**How to complete this task**
Using the data below, determine the number of lines that include the string "OmexManifest". Write only that number.

● ● ●

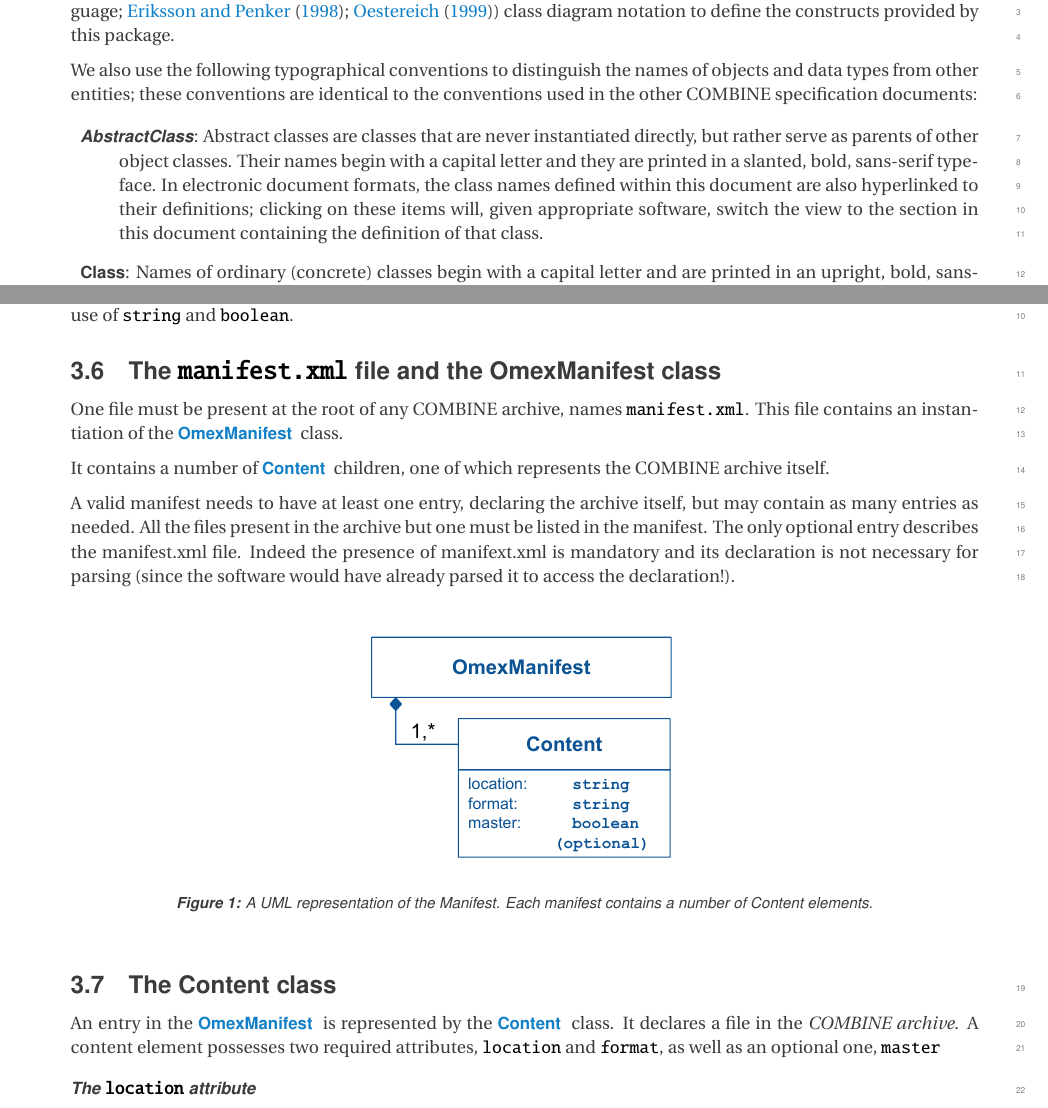
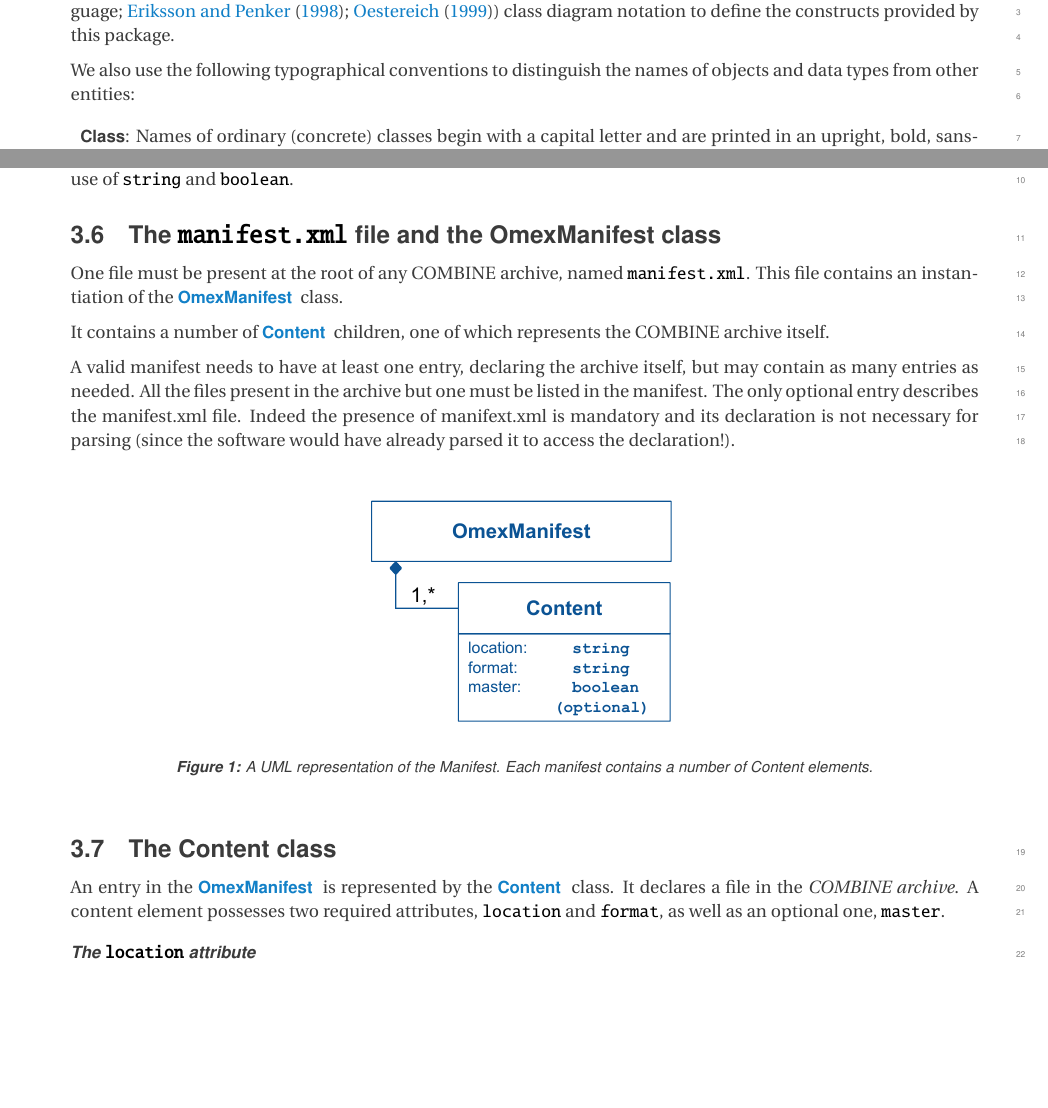
Before and after one commit to fbergmann/spec-combine-archive, a LaTeX document (main.tex, which reads conventions.tex, syntax.tex): two parts of pages 3 and 6 of 14, joined at a grey line, cut so that both start at the same text, the shorter picture padded with empty space. Compiled offline with pdfLaTeX.

Commit message:
incorporated most of the corrections sent by Felix Winter

```diff
--- a/conventions.tex
+++ b/conventions.tex
@@ -6,20 +6,9 @@ documents, we use UML~1.0 (Unified Modeling Language;
 define the constructs provided by this package.
 
 We also use the following typographical conventions to distinguish the
-names of objects and data types from other entities; these conventions
-are identical to the conventions used in the other COMBINE
-specification documents:
+names of objects and data types from other entities:
 
 \begin{description}
-
-\item \abstractclass{AbstractClass}: Abstract classes are classes that
-are never instantiated directly, but rather serve as parents of other
-object classes. Their names begin with a capital letter and they are
-printed in a slanted, bold, sans-serif typeface. In electronic document
-formats, the class names defined within this document are also
-hyperlinked to their definitions; clicking on these items will, given
-appropriate software, switch the view to the section in this document
-containing the definition of that class.
 
 \item \class{Class}: Names of ordinary (concrete) classes begin with a
 capital letter and are printed in an upright, bold, sans-serif typeface.
--- a/syntax.tex
+++ b/syntax.tex
@@ -86,7 +86,7 @@ More specifically we make use of \primtype{string} and \primtype{boolean}.
 \subsection{The \token{manifest.xml} file and the \class{OmexManifest} class}
 \label{manifest-class}
 
-One file must be present at the root of any COMBINE archive, names \token{manifest.xml}. This file contains an instantiation of the \OmexManifest class.
+One file must be present at the root of any COMBINE archive, named \token{manifest.xml}. This file contains an instantiation of the \OmexManifest class.
 
 It contains a number of \Content children, one of which represents the COMBINE archive itself.
 
@@ -103,7 +103,7 @@ contain as many entries as needed. All the files present in the archive but one
 
 \subsection{The \class{Content} class}
 \label{content-class}
-An entry in the \OmexManifest is represented by the \Content class. It declares a file in the \emph{COMBINE archive}. A content element possesses two required attributes, \token{location} and \token{format}, as well as an optional one, \token{master}
+An entry in the \OmexManifest is represented by the \Content class. It declares a file in the \emph{COMBINE archive}. A content element possesses two required attributes, \token{location} and \token{format}, as well as an optional one, \token{master}.
 
 \paragraph{The \token{location} attribute}
 The \token{location} attribute of type
```
Also changed, not shown: examples.tex (+3 -3 lines), main.pdf, conventions.tex (2 more changed lines), syntax.tex (8 more changed lines).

● ● ●

**Answer to this exercise**
5